SOURCE RECORDS Start Marker
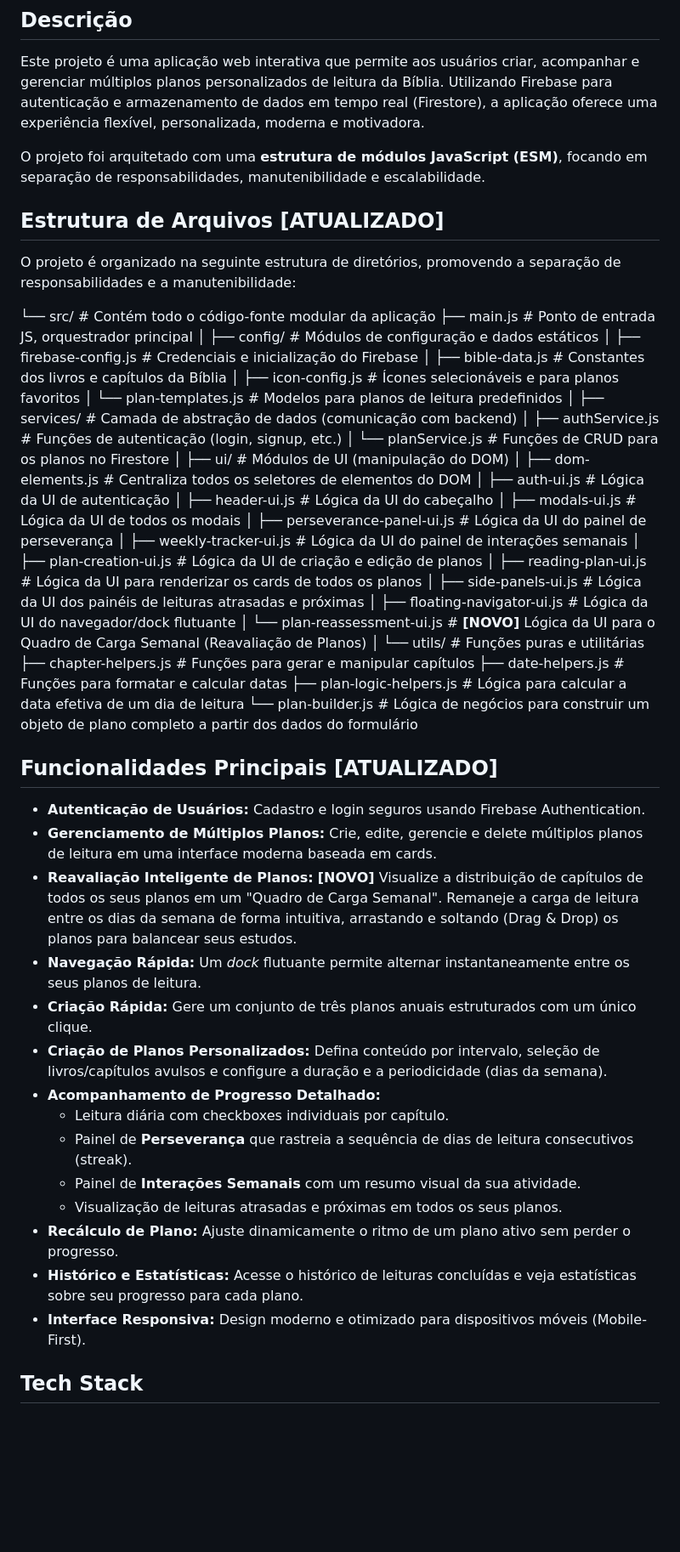
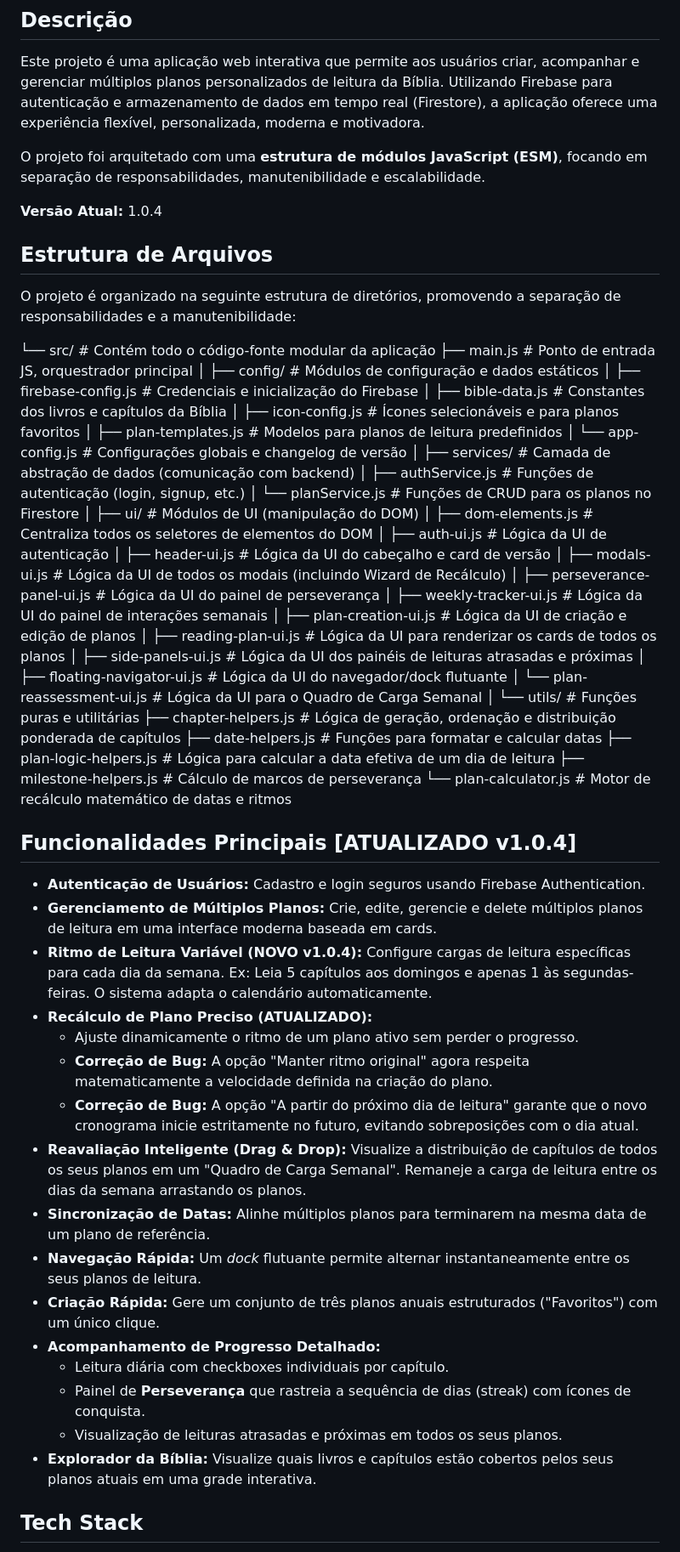
Before and after one commit to Fernnog/Plano-leitura-Biblia, a Markdown page: README.md, the part around one of its changes. Shown at 85% size. GitHub-like rendering; blank space fills up the shorter version.

```diff
--- a/README.md
+++ b/README.md
@@ -8,7 +8,9 @@ Este projeto é uma aplicação web interativa que permite aos usuários criar,
 
 O projeto foi arquitetado com uma **estrutura de módulos JavaScript (ESM)**, focando em separação de responsabilidades, manutenibilidade e escalabilidade.
 
-## Estrutura de Arquivos [ATUALIZADO]
+**Versão Atual:** 1.0.4
+
+## Estrutura de Arquivos
 
 O projeto é organizado na seguinte estrutura de diretórios, promovendo a separação de responsabilidades e a manutenibilidade:
 
@@ -19,7 +21,8 @@ O projeto é organizado na seguinte estrutura de diretórios, promovendo a separ
     │   ├── firebase-config.js # Credenciais e inicialização do Firebase
     │   ├── bible-data.js # Constantes dos livros e capítulos da Bíblia
     │   ├── icon-config.js # Ícones selecionáveis e para planos favoritos
-    │   └── plan-templates.js # Modelos para planos de leitura predefinidos
+    │   ├── plan-templates.js # Modelos para planos de leitura predefinidos
+    │   └── app-config.js # Configurações globais e changelog de versão
     │
     ├── services/ # Camada de abstração de dados (comunicação com backend)
     │   ├── authService.js # Funções de autenticação (login, signup, etc.)
@@ -28,38 +31,41 @@ O projeto é organizado na seguinte estrutura de diretórios, promovendo a separ
     ├── ui/ # Módulos de UI (manipulação do DOM)
     │   ├── dom-elements.js # Centraliza todos os seletores de elementos do DOM
     │   ├── auth-ui.js # Lógica da UI de autenticação
-    │   ├── header-ui.js # Lógica da UI do cabeçalho
-    │   ├── modals-ui.js # Lógica da UI de todos os modais
+    │   ├── header-ui.js # Lógica da UI do cabeçalho e card de versão
+    │   ├── modals-ui.js # Lógica da UI de todos os modais (incluindo Wizard de Recálculo)
     │   ├── perseverance-panel-ui.js # Lógica da UI do painel de perseverança
     │   ├── weekly-tracker-ui.js # Lógica da UI do painel de interações semanais
     │   ├── plan-creation-ui.js # Lógica da UI de criação e edição de planos
     │   ├── reading-plan-ui.js # Lógica da UI para renderizar os cards de todos os planos
     │   ├── side-panels-ui.js # Lógica da UI dos painéis de leituras atrasadas e próximas
     │   ├── floating-navigator-ui.js # Lógica da UI do navegador/dock flutuante
-    │   └── plan-reassessment-ui.js # **[NOVO]** Lógica da UI para o Quadro de Carga Semanal (Reavaliação de Planos)
+    │   └── plan-reassessment-ui.js # Lógica da UI para o Quadro de Carga Semanal
     │
     └── utils/ # Funções puras e utilitárias
-        ├── chapter-helpers.js # Funções para gerar e manipular capítulos
+        ├── chapter-helpers.js # Lógica de geração, ordenação e distribuição ponderada de capítulos
         ├── date-helpers.js # Funções para formatar e calcular datas
         ├── plan-logic-helpers.js # Lógica para calcular a data efetiva de um dia de leitura
-        └── plan-builder.js # Lógica de negócios para construir um objeto de plano completo a partir dos dados do formulário
+        ├── milestone-helpers.js # Cálculo de marcos de perseverança
+        └── plan-calculator.js # Motor de recálculo matemático de datas e ritmos
 
-## Funcionalidades Principais [ATUALIZADO]
+## Funcionalidades Principais [ATUALIZADO v1.0.4]
 
 *   **Autenticação de Usuários:** Cadastro e login seguros usando Firebase Authentication.
 *   **Gerenciamento de Múltiplos Planos:** Crie, edite, gerencie e delete múltiplos planos de leitura em uma interface moderna baseada em cards.
-*   **Reavaliação Inteligente de Planos:** **[NOVO]** Visualize a distribuição de capítulos de todos os seus planos em um "Quadro de Carga Semanal". Remaneje a carga de leitura entre os dias da semana de forma intuitiva, arrastando e soltando (Drag & Drop) os planos para balancear seus estudos.
+*   **Ritmo de Leitura Variável (NOVO v1.0.4):** Configure cargas de leitura específicas para cada dia da semana. Ex: Leia 5 capítulos aos domingos e apenas 1 às segundas-feiras. O sistema adapta o calendário automaticamente.
+*   **Recálculo de Plano Preciso (ATUALIZADO):**
+    *   Ajuste dinamicamente o ritmo de um plano ativo sem perder o progresso.
+    *   **Correção de Bug:** A opção "Manter ritmo original" agora respeita matematicamente a velocidade definida na criação do plano.
+    *   **Correção de Bug:** A opção "A partir do próximo dia de leitura" garante que o novo cronograma inicie estritamente no futuro, evitando sobreposições com o dia atual.
+*   **Reavaliação Inteligente (Drag & Drop):** Visualize a distribuição de capítulos de todos os seus planos em um "Quadro de Carga Semanal". Remaneje a carga de leitura entre os dias da semana arrastando os planos.
+*   **Sincronização de Datas:** Alinhe múltiplos planos para terminarem na mesma data de um plano de referência.
 *   **Navegação Rápida:** Um *dock* flutuante permite alternar instantaneamente entre os seus planos de leitura.
-*   **Criação Rápida:** Gere um conjunto de três planos anuais estruturados com um único clique.
-*   **Criação de Planos Personalizados:** Defina conteúdo por intervalo, seleção de livros/capítulos avulsos e configure a duração e a periodicidade (dias da semana).
+*   **Criação Rápida:** Gere um conjunto de três planos anuais estruturados ("Favoritos") com um único clique.
 *   **Acompanhamento de Progresso Detalhado:**
     *   Leitura diária com checkboxes individuais por capítulo.
-    *   Painel de **Perseverança** que rastreia a sequência de dias de leitura consecutivos (streak).
-    *   Painel de **Interações Semanais** com um resumo visual da sua atividade.
+    *   Painel de **Perseverança** que rastreia a sequência de dias (streak) com ícones de conquista.
     *   Visualização de leituras atrasadas e próximas em todos os seus planos.
-*   **Recálculo de Plano:** Ajuste dinamicamente o ritmo de um plano ativo sem perder o progresso.
-*   **Histórico e Estatísticas:** Acesse o histórico de leituras concluídas e veja estatísticas sobre seu progresso para cada plano.
-*   **Interface Responsiva:** Design moderno e otimizado para dispositivos móveis (Mobile-First).
+*   **Explorador da Bíblia:** Visualize quais livros e capítulos estão cobertos pelos seus planos atuais em uma grade interativa.
 
 ## Tech Stack
 
```
Also changed, not shown: other parts of README.md (+14 -12 lines).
SOURCE RECORDS End Marker
AIM OF THE EXERCISE:
Copy every line from the material in which the word "distribuição" can be found.

THE COMPLETED TASK:
+        ├── chapter-helpers.js # Lógica de geração, ordenação e distribuição ponderada de capítulos
-*   **Reavaliação Inteligente de Planos:** **[NOVO]** Visualize a distribuição de capítulos de todos os seus planos em um "Quadro de Carga Semanal". Remaneje a carga de leitura entre os dias da semana de forma intuitiva, arrastando e soltando (Drag & Drop) os planos para balancear seus estudos.
+*   **Reavaliação Inteligente (Drag & Drop):** Visualize a distribuição de capítulos de todos os seus planos em um "Quadro de Carga Semanal". Remaneje a carga de leitura entre os dias da semana arrastando os planos.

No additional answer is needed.